Based on a related question, where Eat Sin was quoted, I noticed something rather... strange.

Eat Sin (Sp)

At 1st level, as a free action, when the sin eater inquisitor kills an enemy, she may eat the sins of that enemy by spending 1 minute adjacent to its corpse. This provokes attacks of opportunity. The inquisitor can rush this ritual, performing it as a full-round action that provokes attacks of opportunity, but she only gains half the normal benefit (see below).

Eating the enemy’s sins heals the inquisitor of a number of hit points of damage equal to 1d8 + her inquisitor level (maximum +5). The enemy must have been killed by the sin eater within the last hour, and it must have had at least as many Hit Dice as half the inquisitor’s level. The inquisitor can use this ability once for each enemy she kills. This ability has no effect on mindless creatures or those with Intelligence 2 or less.

At 5th level, the healing increases to 2d8 plus her inquisitor level (maximum +10); it increases to 3d8 + her inquisitor level (maximum +15) at 9th level and to 4d8 + her inquisitor level (maximum +20) at 13th level.

In some faiths, this “eating” is a purely symbolic act, while in others, the inquisitor must eat a small amount of food and water as part of the ritual. A few extreme faiths actually require the inquisitor to eat some of the body of the slain enemy.

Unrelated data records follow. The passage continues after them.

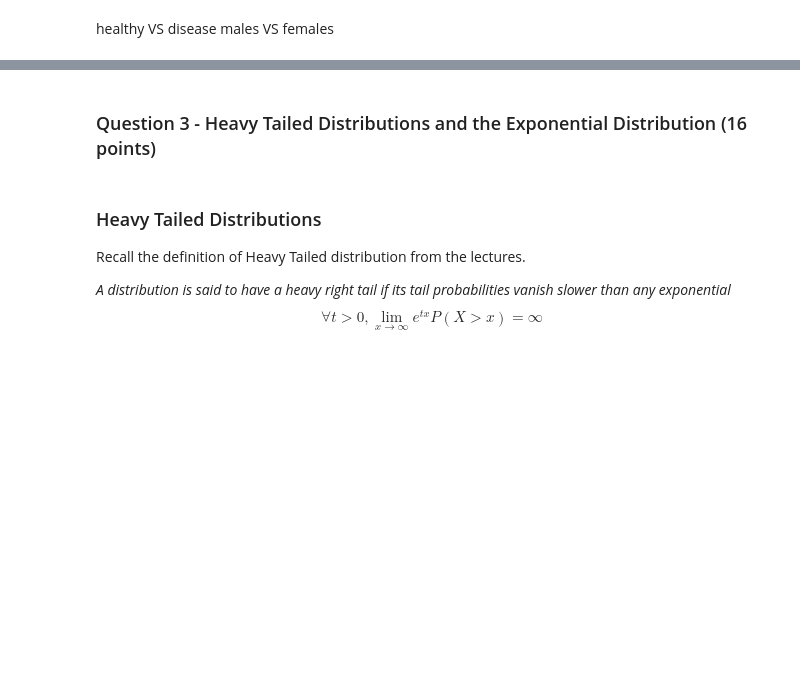
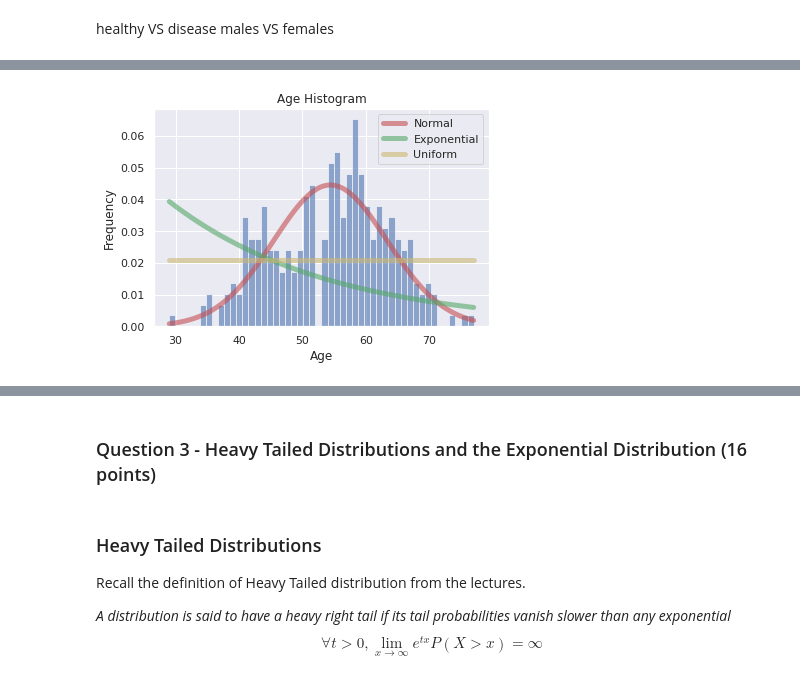
Before and after one commit to ronigold/Statistics_HW, a Jupyter notebook: HW3.ipynb, the cells around one changed output, grey strips where cells are left out. Drawn from its saved outputs; the diff is of its cells as text; code cells hidden in the pictures; blank space fills up the shorter version.

```diff
--- a/HW3.ipynb
+++ b/HW3.ipynb
@@ -352,0 +257,32 @@ LinAlgError: singular matrix
+# %%
+import numpy as np
+import matplotlib.pyplot as plt
+from scipy.stats import norm, expon, uniform
+
+# Isolate the 'age' column
+age = df['age'].values
+
+# Plot histogram of the 'age' column
+plt.figure()
+plt.hist(age, bins=50, density=True, alpha=0.6, color='b')
+plt.xlabel('Age')
+plt.ylabel('Frequency')
+plt.title('Age Histogram')
+
+# Fit the Normal, Exponential, and Uniform distributions to the data
+param_norm = norm.fit(age)
+pdf_norm = norm.pdf(np.linspace(np.min(age),np.max(age),100), *param_norm[:-2], loc=param_norm[-2], scale=param_norm[-1])
+param_expon = expon.fit(age)
+pdf_expon = expon.pdf(np.linspace(np.min(age),np.max(age),100), *param_expon[:-2], loc=param_expon[-2], scale=param_expon[-1])
+param_uniform = uniform.fit(age)
+pdf_uniform = uniform.pdf(np.linspace(np.min(age),np.max(age),100), *param_uniform[:-2], loc=param_uniform[-2], scale=param_uniform[-1])
+
+# Plot the fits
+plt.plot(np.linspace(np.min(age),np.max(age),100), pdf_norm, 'r-', lw=5, alpha=0.6, label='Normal')
+plt.plot(np.linspace(np.min(age),np.max(age),100), pdf_expon, 'g-', lw=5, alpha=0.6, label='Exponential')
+plt.plot(np.linspace(np.min(age),np.max(age),100), pdf_uniform, 'y-', lw=5, alpha=0.6, label='Uniform')
+
+plt.legend()
+plt.show()
+# %% [output]
+[figure, added]
```
Also changed, not shown: parts of 31 cells of this notebook, 2 other files.
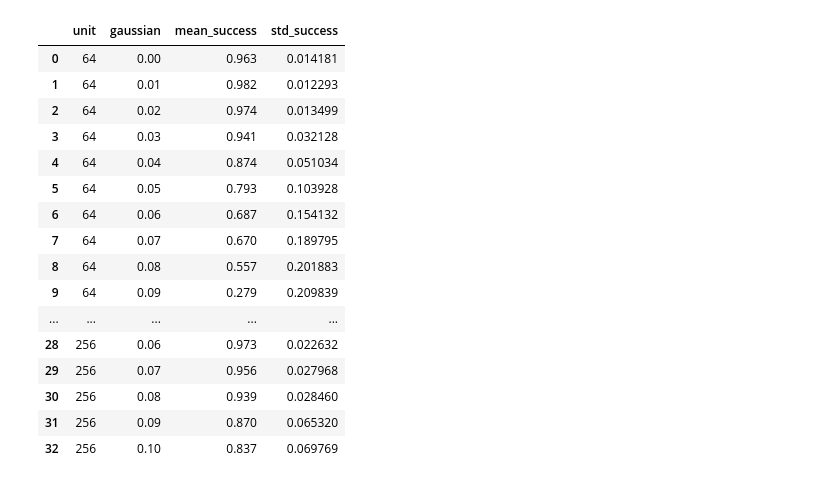
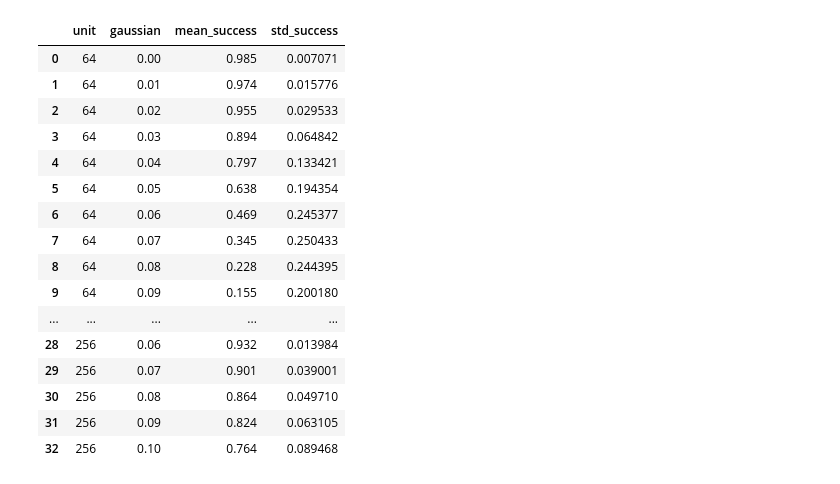
Before and after one commit to yuuharu11/LNN-control, a Jupyter notebook: robomimic/myscript/ipynb/error_injection_pure.ipynb, the cells around one changed output. Saved outputs shown, nothing was run; the diff lists cells and outputs as text; code cells hidden in the pictures.

```diff
--- a/robomimic/myscript/ipynb/error_injection_pure.ipynb
+++ b/robomimic/myscript/ipynb/error_injection_pure.ipynb
@@ -55,53 +67,53 @@ import numpy as np
 import matplotlib.pyplot as plt
 
 units = [64, 128, 256]
-base_path = "/work/robomimic/csv/result/error/old/proposal/pure/gaussian"
+base_path = "/work/robomimic/csv/result/error/LNN/pure/gaussian"
 TOP_K = 10
 
 def extract_gaussian(path):
     m = re.search(r"gaussian([0-9.]+)\.csv", path)
     return float(m.group(1)) if m else None
 
 results = []
 
 for unit in units:
     pattern = f"{base_path}/u{unit}/gaussian*.csv"
     files = sorted(glob.glob(pattern))
 
     for f in files:
         g = extract_gaussian(f)
         if g is None:
             continue
 
         df = pd.read_csv(f)
 
         topk = df.nlargest(TOP_K, "success_rate")
         mean_success = topk["success_rate"].mean()
         std_success = topk["success_rate"].std()
         results.append({
             "unit": unit,
             "gaussian": g,
             "mean_success": mean_success,
             "std_success": std_success
         })
 
 results_df = pd.DataFrame(results)
 display(results_df)
 # %% [output]
 |  | unit | gaussian | mean_success | std_success |
-| 0 | 64 | 0.00 | 0.963 | 0.014181 |
-| 1 | 64 | 0.01 | 0.982 | 0.012293 |
-| 2 | 64 | 0.02 | 0.974 | 0.013499 |
-| 3 | 64 | 0.03 | 0.941 | 0.032128 |
-| 4 | 64 | 0.04 | 0.874 | 0.051034 |
-| 5 | 64 | 0.05 | 0.793 | 0.103928 |
-| 6 | 64 | 0.06 | 0.687 | 0.154132 |
-| 7 | 64 | 0.07 | 0.670 | 0.189795 |
-| 8 | 64 | 0.08 | 0.557 | 0.201883 |
-| 9 | 64 | 0.09 | 0.279 | 0.209839 |
+| 0 | 64 | 0.00 | 0.985 | 0.007071 |
+| 1 | 64 | 0.01 | 0.974 | 0.015776 |
+| 2 | 64 | 0.02 | 0.955 | 0.029533 |
+| 3 | 64 | 0.03 | 0.894 | 0.064842 |
+| 4 | 64 | 0.04 | 0.797 | 0.133421 |
+| 5 | 64 | 0.05 | 0.638 | 0.194354 |
+| 6 | 64 | 0.06 | 0.469 | 0.245377 |
+| 7 | 64 | 0.07 | 0.345 | 0.250433 |
+| 8 | 64 | 0.08 | 0.228 | 0.244395 |
+| 9 | 64 | 0.09 | 0.155 | 0.200180 |
 | ... | ... | ... | ... | ... |
-| 28 | 256 | 0.06 | 0.973 | 0.022632 |
-| 29 | 256 | 0.07 | 0.956 | 0.027968 |
-| 30 | 256 | 0.08 | 0.939 | 0.028460 |
-| 31 | 256 | 0.09 | 0.870 | 0.065320 |
-| 32 | 256 | 0.10 | 0.837 | 0.069769 |
+| 28 | 256 | 0.06 | 0.932 | 0.013984 |
+| 29 | 256 | 0.07 | 0.901 | 0.039001 |
+| 30 | 256 | 0.08 | 0.864 | 0.049710 |
+| 31 | 256 | 0.09 | 0.824 | 0.063105 |
+| 32 | 256 | 0.10 | 0.764 | 0.089468 |
```
Also changed, not shown: parts of 9 cells of this notebook, 8 other files.
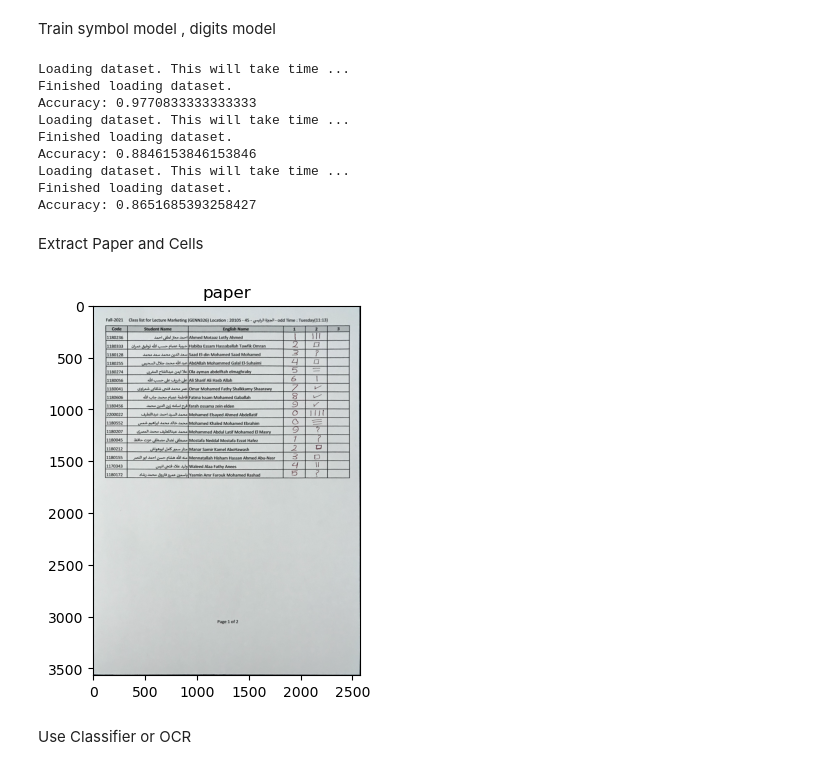
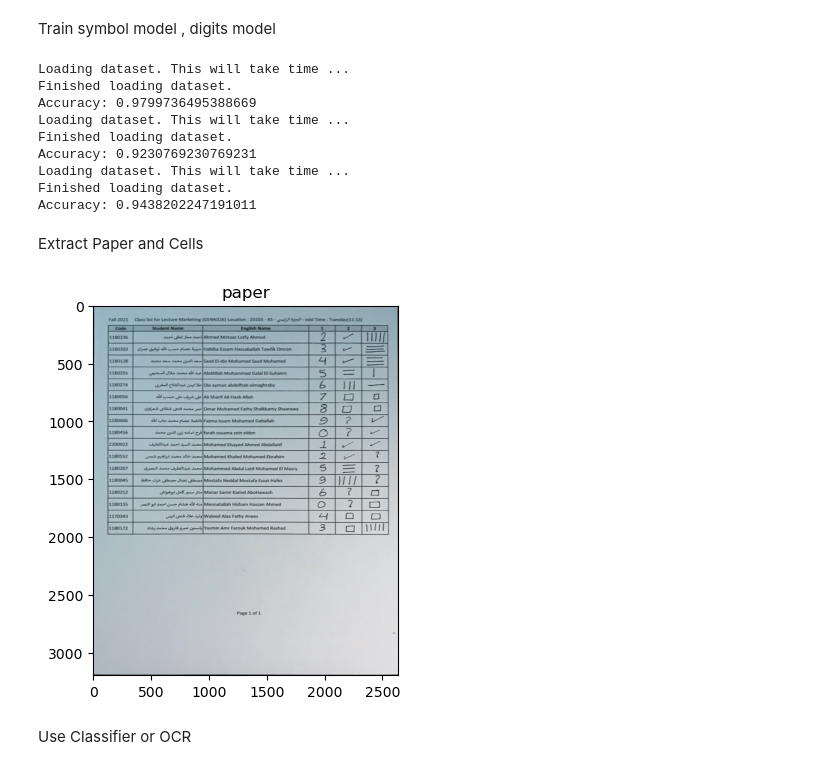
Before and after one commit to 3mr-mahmoud/grades-auto-filler, a Jupyter notebook: src/pipeline.ipynb, the cells around one changed output. Cells and saved outputs as stored; diff of their text form; code cells hidden in the pictures.

Commit message:
improve train

```diff
--- a/src/pipeline.ipynb
+++ b/src/pipeline.ipynb
@@ -18,27 +18,27 @@ Train symbol model , digits model
 # %%
 from gradeSheet.classifier.train import train
 
-digitsModel = train('../../../Dataset/Training Set/digits_dataset')
+digitsModel = train('../../../Dataset/Training Set/digits_dataset2')
 symbolsModel = train('../../../Dataset/Training Set/symbols_dataset')
 allModel = train('../../../Dataset/Training Set/all_dataset')
 # %% [output]
 Loading dataset. This will take time ...
 Finished loading dataset.
-Accuracy: 0.9770833333333333
+Accuracy: 0.9799736495388669
 Loading dataset. This will take time ...
 Finished loading dataset.
-Accuracy: 0.8846153846153846
+Accuracy: 0.9230769230769231
 Loading dataset. This will take time ...
 Finished loading dataset.
-Accuracy: 0.8651685393258427
+Accuracy: 0.9438202247191011
 # %% [markdown]
 Extract Paper and Cells
 # %%
-paper = extract_paper('1.jpg')
+paper = extract_paper('../Dataset/Grade Sheet/6.jpg')
 show_images([paper], ['paper'])
 df, rows, cols = extract_cells(paper)
 # %% [output]
-[figure, old version]
+[figure, new version]
 # %% [markdown]
 Use Classifier or OCR
 # %%
```
Also changed, not shown: parts of 1 cell of this notebook, 3 other files.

At 8th level, when a sin eater eats the sins of a creature that would rise as an undead (such as someone slain by a shadow, spectre, or vampire), the sin eater may choose to accept 1 temporary negative level to absorb the taint in the corpse, preventing it from rising as an undead. This negative level can be removed with the appropriate magic, though it automatically expires after 24 hours, and never becomes a permanent negative level. At the GM’s discretion, this ability may prevent a ghost from using its rejuvenation ability.

The first two bolded parts pretty much insist that you as the inquisitor must have killed the creature and sound pretty good per flavour, you kill them and then absolve them of their sins. However, that would make the 8th level upgrade to Eat Sin almost completely moot; you can't eat the sins of somebody killed by a shadow, spectre or vampire, unless -you- happen to be the shadow/spectre/vampire that killed the corpse.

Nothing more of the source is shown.